------ Listed records

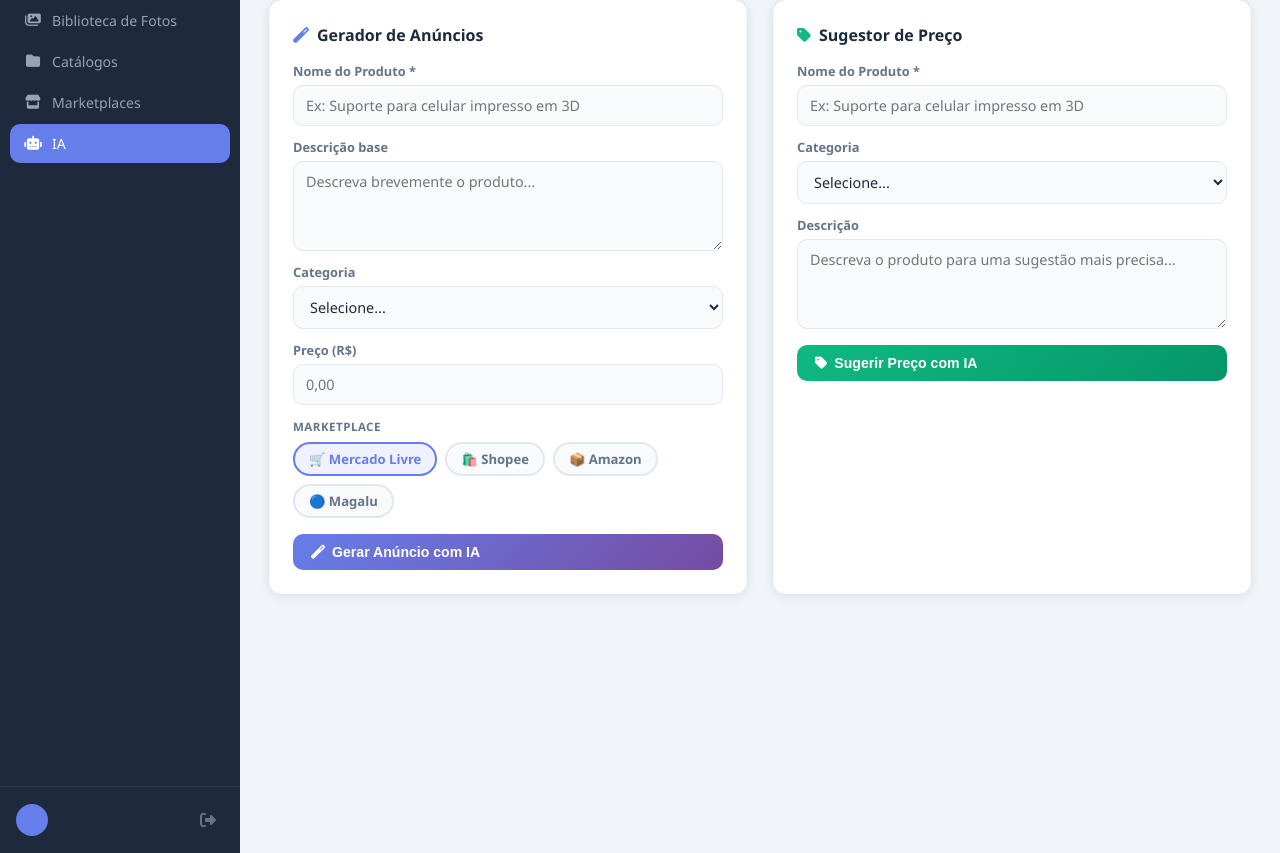
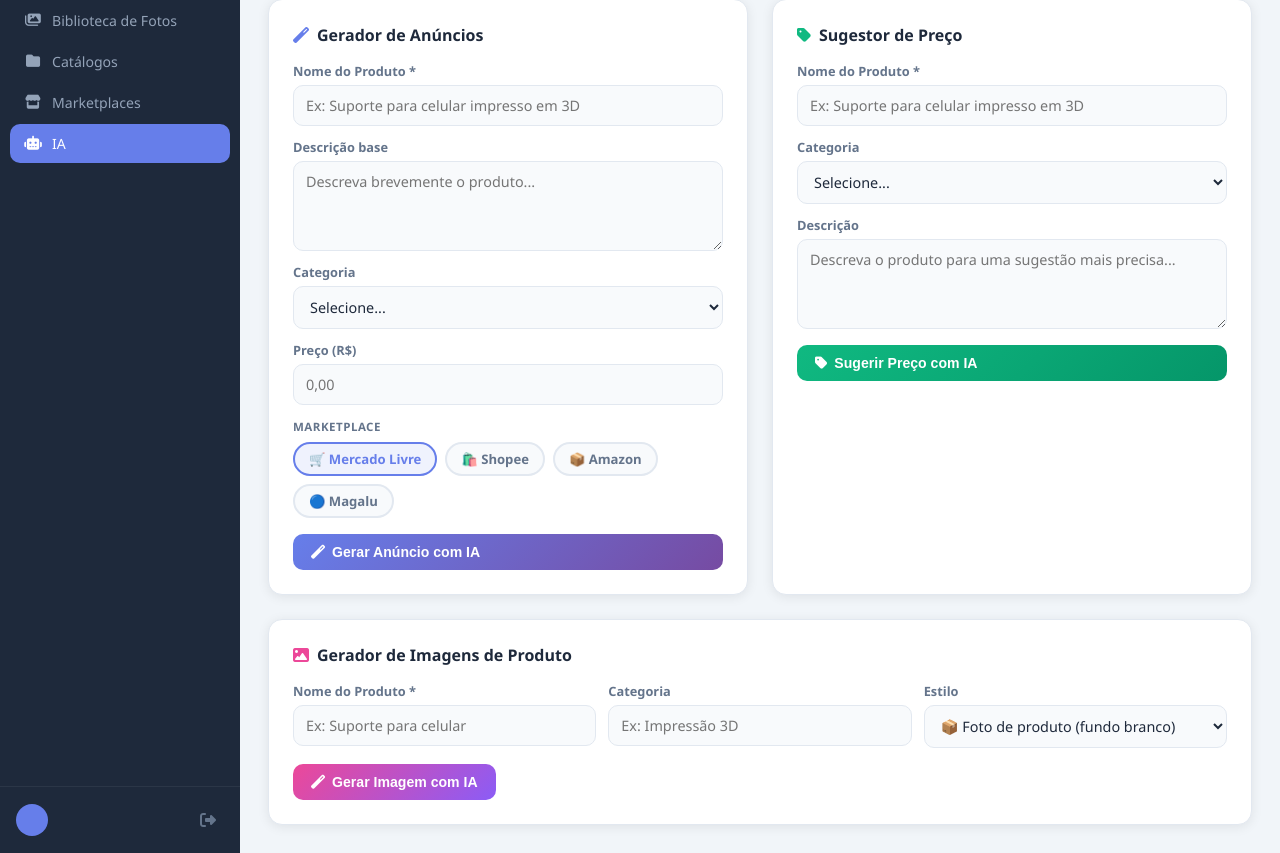
Before and after one commit to motamakerbr/catalogador-produtos, a Python web app: template templates/ia.html in a window 1280 px wide. Shown: the part 166-1019 px from the top of the page. Run offline with Jinja, Linux system fonts and the light colour scheme; the template is opened without the code that fills it, so the values that code supplies are empty.

Commit message:
adiciona gerador de imagens

```diff
--- a/templates/ia.html
+++ b/templates/ia.html
@@ -215,6 +215,51 @@
                         <ul class="bullet-list" id="sp-dicas"></ul>
                     </div>
                 </div>
+                <!-- GERADOR DE IMAGENS -->
+                <div class="ia-card" style="grid-column: 1 / -1">
+                    <h3><i class="fas fa-image" style="color:#ec4899"></i> Gerador de Imagens de Produto</h3>
+                    <div style="display:grid;grid-template-columns:1fr 1fr 1fr;gap:12px;margin-bottom:16px">
+                        <div class="campo">
+                            <label>Nome do Produto *</label>
+                            <input type="text" id="img-nome" class="f-input" placeholder="Ex: Suporte para celular">
+                        </div>
+                        <div class="campo">
+                            <label>Categoria</label>
+                            <input type="text" id="img-categoria" class="f-input" placeholder="Ex: Impressão 3D">
+                        </div>
+                        <div class="campo">
+                            <label>Estilo</label>
+                            <select id="img-estilo" class="f-input">
+                                <option value="product photo, white background, professional">📦 Foto de produto (fundo branco)</option>
+                                <option value="lifestyle photo, natural lighting, modern">🌿 Lifestyle (ambiente natural)</option>
+                                <option value="3d render, studio lighting, minimalist">🎨 3D Render minimalista</option>
+                                <option value="flat lay, top view, clean background">📸 Flat lay (vista de cima)</option>
+                            </select>
+                        </div>
+                    </div>
+                    <button class="btn-primary" style="background:linear-gradient(135deg,#ec4899,#8b5cf6)" onclick="gerarImagem()">
+                        <i class="fas fa-magic"></i> Gerar Imagem com IA
+                    </button>
+                    <div class="loading" id="loading-imagem">
+                        <i class="fas fa-spinner"></i>
+                        <p>Gerando imagem... pode levar até 30 segundos!</p>
+                    </div>
+                    <div id="resultado-imagem" style="display:none;margin-top:16px">
+                        <div class="secao-titulo">🖼️ Imagem Gerada</div>
+                        <div style="display:flex;gap:16px;align-items:flex-start;flex-wrap:wrap">
+                            <img id="img-resultado" src="" alt="Imagem gerada"
+                                 style="width:300px;height:300px;object-fit:cover;border-radius:12px;border:1px solid var(--border)">
+                            <div style="display:flex;flex-direction:column;gap:10px">
+                                <button class="btn-primary" onclick="baixarImagem()">
+                                    <i class="fas fa-download"></i> Baixar Imagem
+                                </button>
+                                <button class="btn-secondary" onclick="gerarImagem()">
+                                    <i class="fas fa-redo"></i> Gerar Nova
+                                </button>
+                            </div>
+                        </div>
+                    </div>
+                </div>
             </div>
         </section>
     </main>
@@ -335,6 +380,38 @@
         window.location.href = '/';
         alert('✅ Dados salvos! Abra o formulário de novo produto.');
     }
+    async function gerarImagem() {
+        const nome = document.getElementById('img-nome').value;
+        if (!nome) return alert('Preencha o nome do produto!');
+
+        document.getElementById('loading-imagem').classList.add('visivel');
+        document.getElementById('resultado-imagem').style.display = 'none';
+
+        const res = await fetch('/ia/gerar-imagem', {
+            method: 'POST',
+            headers: { 'Content-Type': 'application/json' },
+            body: JSON.stringify({
+                nome,
+                categoria: document.getElementById('img-categoria').value,
+                estilo: document.getElementById('img-estilo').value
+            })
+        });
+        const data = await res.json();
+        document.getElementById('loading-imagem').classList.remove('visivel');
+
+        if (!data.success) return alert('Erro: ' + data.erro);
+
+        document.getElementById('img-resultado').src = data.imagem;
+        document.getElementById('resultado-imagem').style.display = 'block';
+    }
+
+    function baixarImagem() {
+        const img = document.getElementById('img-resultado').src;
+        const a = document.createElement('a');
+        a.href = img;
+        a.download = 'produto-ia.jpg';
+        a.click();
+    }
 </script>
 </body>
 </html>
```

------------

**Task**
If an entry holds a picture, leave the picture out and repeat the rest exactly.

**Problem solution**
Before and after one commit to motamakerbr/catalogador-produtos, a Python web app: template templates/ia.html in a window 1280 px wide. Shown: the part 166-1019 px from the top of the page. Run offline with Jinja, Linux system fonts and the light colour scheme; the template is opened without the code that fills it, so the values that code supplies are empty.

Commit message:
adiciona gerador de imagens

```diff
--- a/templates/ia.html
+++ b/templates/ia.html
@@ -215,6 +215,51 @@
                         <ul class="bullet-list" id="sp-dicas"></ul>
                     </div>
                 </div>
+                <!-- GERADOR DE IMAGENS -->
+                <div class="ia-card" style="grid-column: 1 / -1">
+                    <h3><i class="fas fa-image" style="color:#ec4899"></i> Gerador de Imagens de Produto</h3>
+                    <div style="display:grid;grid-template-columns:1fr 1fr 1fr;gap:12px;margin-bottom:16px">
+                        <div class="campo">
+                            <label>Nome do Produto *</label>
+                            <input type="text" id="img-nome" class="f-input" placeholder="Ex: Suporte para celular">
+                        </div>
+                        <div class="campo">
+                            <label>Categoria</label>
+                            <input type="text" id="img-categoria" class="f-input" placeholder="Ex: Impressão 3D">
+                        </div>
+                        <div class="campo">
+                            <label>Estilo</label>
+                            <select id="img-estilo" class="f-input">
+                                <option value="product photo, white background, professional">📦 Foto de produto (fundo branco)</option>
+                                <option value="lifestyle photo, natural lighting, modern">🌿 Lifestyle (ambiente natural)</option>
+                                <option value="3d render, studio lighting, minimalist">🎨 3D Render minimalista</option>
+                                <option value="flat lay, top view, clean background">📸 Flat lay (vista de cima)</option>
+                            </select>
+                        </div>
+                    </div>
+                    <button class="btn-primary" style="background:linear-gradient(135deg,#ec4899,#8b5cf6)" onclick="gerarImagem()">
+                        <i class="fas fa-magic"></i> Gerar Imagem com IA
+                    </button>
+                    <div class="loading" id="loading-imagem">
+                        <i class="fas fa-spinner"></i>
+                        <p>Gerando imagem... pode levar até 30 segundos!</p>
+                    </div>
+                    <div id="resultado-imagem" style="display:none;margin-top:16px">
+                        <div class="secao-titulo">🖼️ Imagem Gerada</div>
+                        <div style="display:flex;gap:16px;align-items:flex-start;flex-wrap:wrap">
+                            <img id="img-resultado" src="" alt="Imagem gerada"
+                                 style="width:300px;height:300px;object-fit:cover;border-radius:12px;border:1px solid var(--border)">
+                            <div style="display:flex;flex-direction:column;gap:10px">
+                                <button class="btn-primary" onclick="baixarImagem()">
+                                    <i class="fas fa-download"></i> Baixar Imagem
+                                </button>
+                                <button class="btn-secondary" onclick="gerarImagem()">
+                                    <i class="fas fa-redo"></i> Gerar Nova
+                                </button>
+                            </div>
+                        </div>
+                    </div>
+                </div>
             </div>
         </section>
     </main>
@@ -335,6 +380,38 @@
         window.location.href = '/';
         alert('✅ Dados salvos! Abra o formulário de novo produto.');
     }
+    async function gerarImagem() {
+        const nome = document.getElementById('img-nome').value;
+        if (!nome) return alert('Preencha o nome do produto!');
+
+        document.getElementById('loading-imagem').classList.add('visivel');
+        document.getElementById('resultado-imagem').style.display = 'none';
+
+        const res = await fetch('/ia/gerar-imagem', {
+            method: 'POST',
+            headers: { 'Content-Type': 'application/json' },
+            body: JSON.stringify({
+                nome,
+                categoria: document.getElementById('img-categoria').value,
+                estilo: document.getElementById('img-estilo').value
+            })
+        });
+        const data = await res.json();
+        document.getElementById('loading-imagem').classList.remove('visivel');
+
+        if (!data.success) return alert('Erro: ' + data.erro);
+
+        document.getElementById('img-resultado').src = data.imagem;
+        document.getElementById('resultado-imagem').style.display = 'block';
+    }
+
+    function baixarImagem() {
+        const img = document.getElementById('img-resultado').src;
+        const a = document.createElement('a');
+        a.href = img;
+        a.download = 'produto-ia.jpg';
+        a.click();
+    }
 </script>
 </body>
 </html>
```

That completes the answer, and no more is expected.